What should I do?
If you think you have this condition, you should call an ambulance or go to the hospital immediately.
How is it diagnosed?
The doctor can diagnose mastoiditis based on your symptoms and by examining the ear with an otoscope (a device with a light and a magnifying glass). They may refer you to a specialist, who might do a blood test, ear culture (discharge from the ear checked for infection) and a CT scan.
What is the treatment?
Mastoiditis is treated with antibiotics, administered directly through a vein, in hospital.
In some cases, surgery may be needed.
Mastoiditis is an uncommon bacterial infection of the mastoid bone behind the ear. It is usually seen in children, although adults can sometimes be affected.
The mastoid bone has a honeycomb-like structure – it contains air spaces called mastoid cells, which help maintain the air space in the middle ear.
Mastoiditis can develop when the mastoid cells become infected or inflamed, often as a result of a persistent middle ear infection. This can cause the porous bone to break down.
What are the symptoms?
Mastoiditis typically causes:
- fever, irritability and tiredness
- swelling behind the ear, pushing it forward
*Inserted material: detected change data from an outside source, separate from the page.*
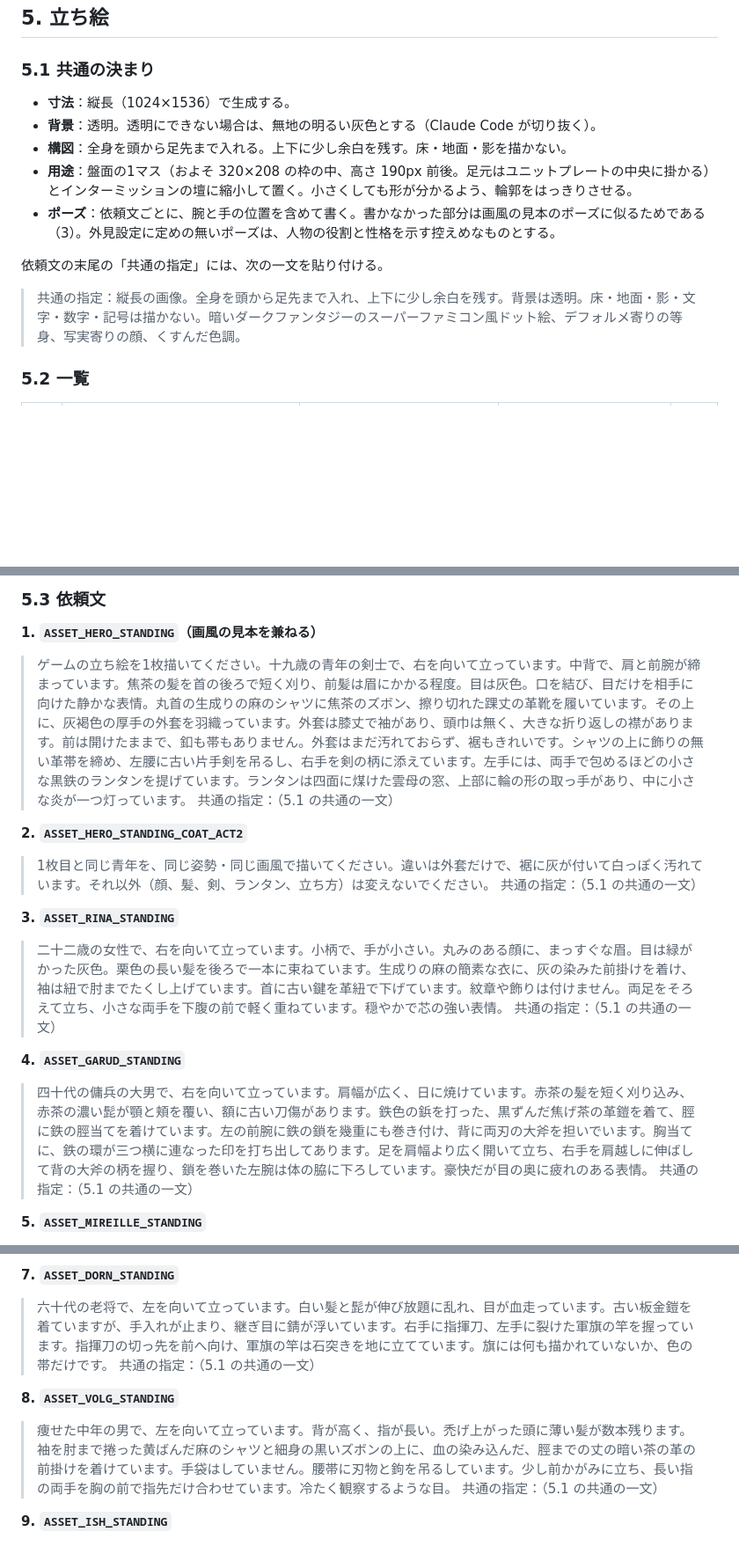
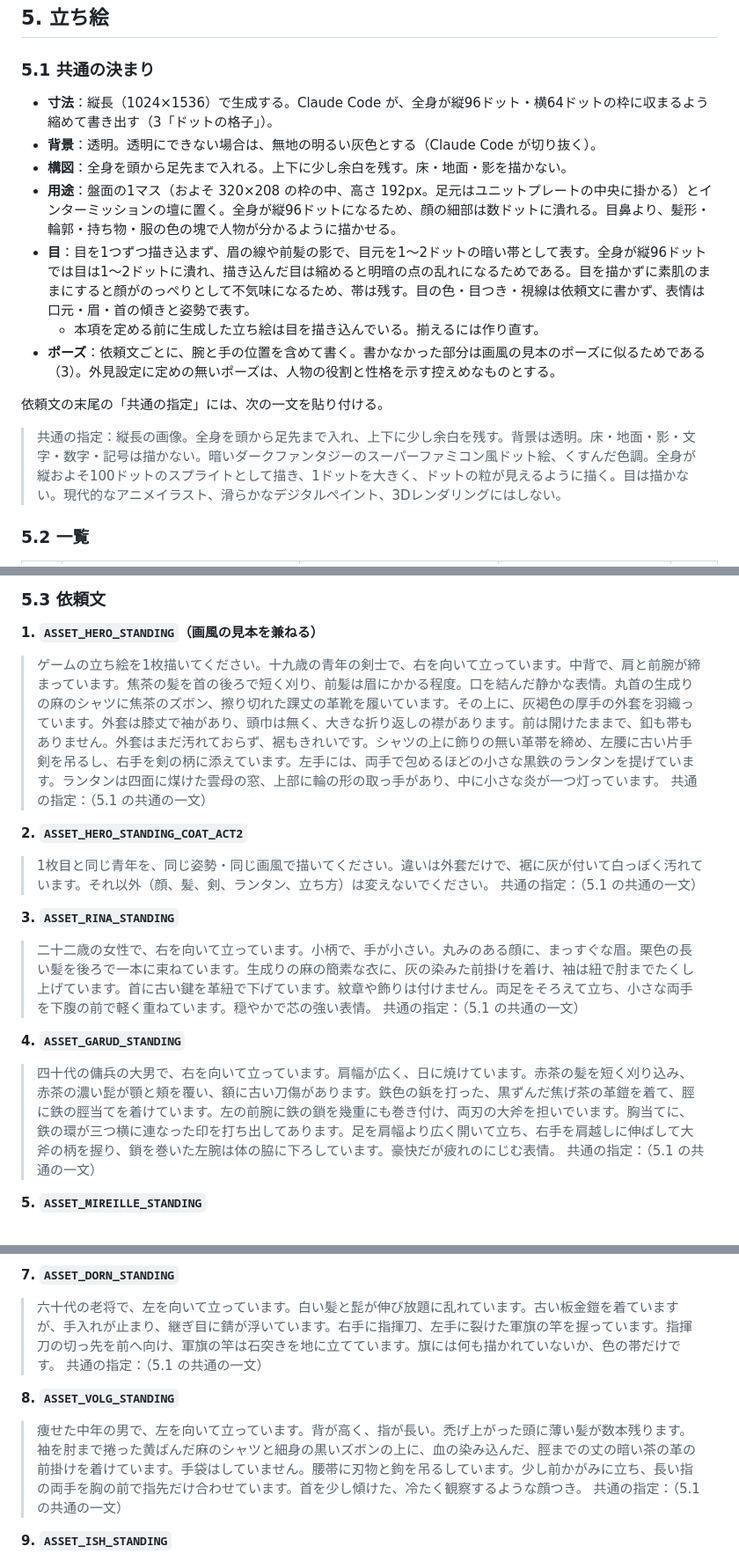
Before and after one commit to satoshi-ido/shuentou, a Markdown page: docs/asset-brief.md, 3 parts joined by grey strips. Shown at 88% size. GitHub-like rendering; blank space fills up the shorter version.

Commit message:
docs: asset-brief を更新する

```diff
--- a/docs/asset-brief.md
+++ b/docs/asset-brief.md
@@ -71,15 +72,17 @@
 
 ### 5.1 共通の決まり
 
-- **寸法**：縦長（1024×1536）で生成する。
+- **寸法**：縦長（1024×1536）で生成する。Claude Code が、全身が縦96ドット・横64ドットの枠に収まるよう縮めて書き出す（3「ドットの格子」）。
 - **背景**：透明。透明にできない場合は、無地の明るい灰色とする（Claude Code が切り抜く）。
 - **構図**：全身を頭から足先まで入れる。上下に少し余白を残す。床・地面・影を描かない。
-- **用途**：盤面の1マス（およそ 320×208 の枠の中、高さ 190px 前後。足元はユニットプレートの中央に掛かる）とインターミッションの壇に縮小して置く。小さくしても形が分かるよう、輪郭をはっきりさせる。
+- **用途**：盤面の1マス（およそ 320×208 の枠の中、高さ 192px。足元はユニットプレートの中央に掛かる）とインターミッションの壇に置く。全身が縦96ドットになるため、顔の細部は数ドットに潰れる。目鼻より、髪形・輪郭・持ち物・服の色の塊で人物が分かるように描かせる。
+- **目**：目を1つずつ描き込まず、眉の線や前髪の影で、目元を1〜2ドットの暗い帯として表す。全身が縦96ドットでは目は1〜2ドットに潰れ、描き込んだ目は縮めると明暗の点の乱れになるためである。目を描かずに素肌のままにすると顔がのっぺりとして不気味になるため、帯は残す。目の色・目つき・視線は依頼文に書かず、表情は口元・眉・首の傾きと姿勢で表す。
+  - 本項を定める前に生成した立ち絵は目を描き込んでいる。揃えるには作り直す。
 - **ポーズ**：依頼文ごとに、腕と手の位置を含めて書く。書かなかった部分は画風の見本のポーズに似るためである（3）。外見設定に定めの無いポーズは、人物の役割と性格を示す控えめなものとする。
 
 依頼文の末尾の「共通の指定」には、次の一文を貼り付ける。
 
-> 共通の指定：縦長の画像。全身を頭から足先まで入れ、上下に少し余白を残す。背景は透明。床・地面・影・文字・数字・記号は描かない。暗いダークファンタジーのスーパーファミコン風ドット絵、デフォルメ寄りの等身、写実寄りの顔、くすんだ色調。
+> 共通の指定：縦長の画像。全身を頭から足先まで入れ、上下に少し余白を残す。背景は透明。床・地面・影・文字・数字・記号は描かない。暗いダークファンタジーのスーパーファミコン風ドット絵、くすんだ色調。全身が縦およそ100ドットのスプライトとして描き、1ドットを大きく、ドットの粒が見えるように描く。目は描かない。現代的なアニメイラスト、滑らかなデジタルペイント、3Dレンダリングにはしない。
 
 ### 5.2 一覧
 
@@ -111,7 +114,7 @@
 
 **1. `ASSET_HERO_STANDING`（画風の見本を兼ねる）**
 
-> ゲームの立ち絵を1枚描いてください。十九歳の青年の剣士で、右を向いて立っています。中背で、肩と前腕が締まっています。焦茶の髪を首の後ろで短く刈り、前髪は眉にかかる程度。目は灰色。口を結び、目だけを相手に向けた静かな表情。丸首の生成りの麻のシャツに焦茶のズボン、擦り切れた踝丈の革靴を履いています。その上に、灰褐色の厚手の外套を羽織っています。外套は膝丈で袖があり、頭巾は無く、大きな折り返しの襟があります。前は開けたままで、釦も帯もありません。外套はまだ汚れておらず、裾もきれいです。シャツの上に飾りの無い革帯を締め、左腰に古い片手剣を吊るし、右手を剣の柄に添えています。左手には、両手で包めるほどの小さな黒鉄のランタンを提げています。ランタンは四面に煤けた雲母の窓、上部に輪の形の取っ手があり、中に小さな炎が一つ灯っています。
+> ゲームの立ち絵を1枚描いてください。十九歳の青年の剣士で、右を向いて立っています。中背で、肩と前腕が締まっています。焦茶の髪を首の後ろで短く刈り、前髪は眉にかかる程度。口を結んだ静かな表情。丸首の生成りの麻のシャツに焦茶のズボン、擦り切れた踝丈の革靴を履いています。その上に、灰褐色の厚手の外套を羽織っています。外套は膝丈で袖があり、頭巾は無く、大きな折り返しの襟があります。前は開けたままで、釦も帯もありません。外套はまだ汚れておらず、裾もきれいです。シャツの上に飾りの無い革帯を締め、左腰に古い片手剣を吊るし、右手を剣の柄に添えています。左手には、両手で包めるほどの小さな黒鉄のランタンを提げています。ランタンは四面に煤けた雲母の窓、上部に輪の形の取っ手があり、中に小さな炎が一つ灯っています。
 > 共通の指定：（5.1 の共通の一文）
 
 **2. `ASSET_HERO_STANDING_COAT_ACT2`**
@@ -121,12 +124,12 @@
 
 **3. `ASSET_RINA_STANDING`**
 
-> 二十二歳の女性で、右を向いて立っています。小柄で、手が小さい。丸みのある顔に、まっすぐな眉。目は緑がかった灰色。栗色の長い髪を後ろで一本に束ねています。生成りの麻の簡素な衣に、灰の染みた前掛けを着け、袖は紐で肘までたくし上げています。首に古い鍵を革紐で下げています。紋章や飾りは付けません。両足をそろえて立ち、小さな両手を下腹の前で軽く重ねています。穏やかで芯の強い表情。
+> 二十二歳の女性で、右を向いて立っています。小柄で、手が小さい。丸みのある顔に、まっすぐな眉。栗色の長い髪を後ろで一本に束ねています。生成りの麻の簡素な衣に、灰の染みた前掛けを着け、袖は紐で肘までたくし上げています。首に古い鍵を革紐で下げています。紋章や飾りは付けません。両足をそろえて立ち、小さな両手を下腹の前で軽く重ねています。穏やかで芯の強い表情。
 > 共通の指定：（5.1 の共通の一文）
 
 **4. `ASSET_GARUD_STANDING`**
 
-> 四十代の傭兵の大男で、右を向いて立っています。肩幅が広く、日に焼けています。赤茶の髪を短く刈り込み、赤茶の濃い髭が顎と頬を覆い、額に古い刀傷があります。鉄色の鋲を打った、黒ずんだ焦げ茶の革鎧を着て、脛に鉄の脛当てを着けています。左の前腕に鉄の鎖を幾重にも巻き付け、背に両刃の大斧を担いでいます。胸当てに、鉄の環が三つ横に連なった印を打ち出してあります。足を肩幅より広く開いて立ち、右手を肩越しに伸ばして背の大斧の柄を握り、鎖を巻いた左腕は体の脇に下ろしています。豪快だが目の奥に疲れのある表情。
+> 四十代の傭兵の大男で、右を向いて立っています。肩幅が広く、日に焼けています。赤茶の髪を短く刈り込み、赤茶の濃い髭が顎と頬を覆い、額に古い刀傷があります。鉄色の鋲を打った、黒ずんだ焦げ茶の革鎧を着て、脛に鉄の脛当てを着けています。左の前腕に鉄の鎖を幾重にも巻き付け、両刃の大斧を担いでいます。胸当てに、鉄の環が三つ横に連なった印を打ち出してあります。足を肩幅より広く開いて立ち、右手を肩越しに伸ばして大斧の柄を握り、鎖を巻いた左腕は体の脇に下ろしています。豪快だが疲れのにじむ表情。
 > 共通の指定：（5.1 の共通の一文）
 
 **5. `ASSET_MIREILLE_STANDING`**
@@ -141,12 +144,12 @@
 
 **7. `ASSET_DORN_STANDING`**
 
-> 六十代の老将で、左を向いて立っています。白い髪と髭が伸び放題に乱れ、目が血走っています。古い板金鎧を着ていますが、手入れが止まり、継ぎ目に錆が浮いています。右手に指揮刀、左手に裂けた軍旗の竿を握っています。指揮刀の切っ先を前へ向け、軍旗の竿は石突きを地に立てています。旗には何も描かれていないか、色の帯だけです。
+> 六十代の老将で、左を向いて立っています。白い髪と髭が伸び放題に乱れています。古い板金鎧を着ていますが、手入れが止まり、継ぎ目に錆が浮いています。右手に指揮刀、左手に裂けた軍旗の竿を握っています。指揮刀の切っ先を前へ向け、軍旗の竿は石突きを地に立てています。旗には何も描かれていないか、色の帯だけです。
 > 共通の指定：（5.1 の共通の一文）
 
 **8. `ASSET_VOLG_STANDING`**
 
-> 痩せた中年の男で、左を向いて立っています。背が高く、指が長い。禿げ上がった頭に薄い髪が数本残ります。袖を肘まで捲った黄ばんだ麻のシャツと細身の黒いズボンの上に、血の染み込んだ、脛までの丈の暗い茶の革の前掛けを着けています。手袋はしていません。腰帯に刃物と鉤を吊るしています。少し前かがみに立ち、長い指の両手を胸の前で指先だけ合わせています。冷たく観察するような目。
+> 痩せた中年の男で、左を向いて立っています。背が高く、指が長い。禿げ上がった頭に薄い髪が数本残ります。袖を肘まで捲った黄ばんだ麻のシャツと細身の黒いズボンの上に、血の染み込んだ、脛までの丈の暗い茶の革の前掛けを着けています。手袋はしていません。腰帯に刃物と鉤を吊るしています。少し前かがみに立ち、長い指の両手を胸の前で指先だけ合わせています。首を少し傾けた、冷たく観察するような顔つき。
 > 共通の指定：（5.1 の共通の一文）
 
 **9. `ASSET_ISH_STANDING`**
```
Also changed, not shown: other parts of docs/asset-brief.md (+6 -5 lines).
- redness and tenderness or pain behind the ear
- a creamy discharge from the ear
- hearing loss
When to call your doctor
Call your doctor if you or your child:
- have any of the above symptoms of mastoiditis
- have an ear infection that doesn't clear up with treatment or is followed by new symptoms
- have been diagnosed with mastoiditis and treatment is not clearing it
What are the causes?
Mastoiditis sometimes develops after a middle ear infection. Bacteria from the middle ear can travel into the air cells of the mastoid bone.
Another possible cause of mastoiditis is a cholesteatoma (an abnormal collection of skin cells inside your ear), which may prevent the ear draining properly and lead to infection.
How is it diagnosed?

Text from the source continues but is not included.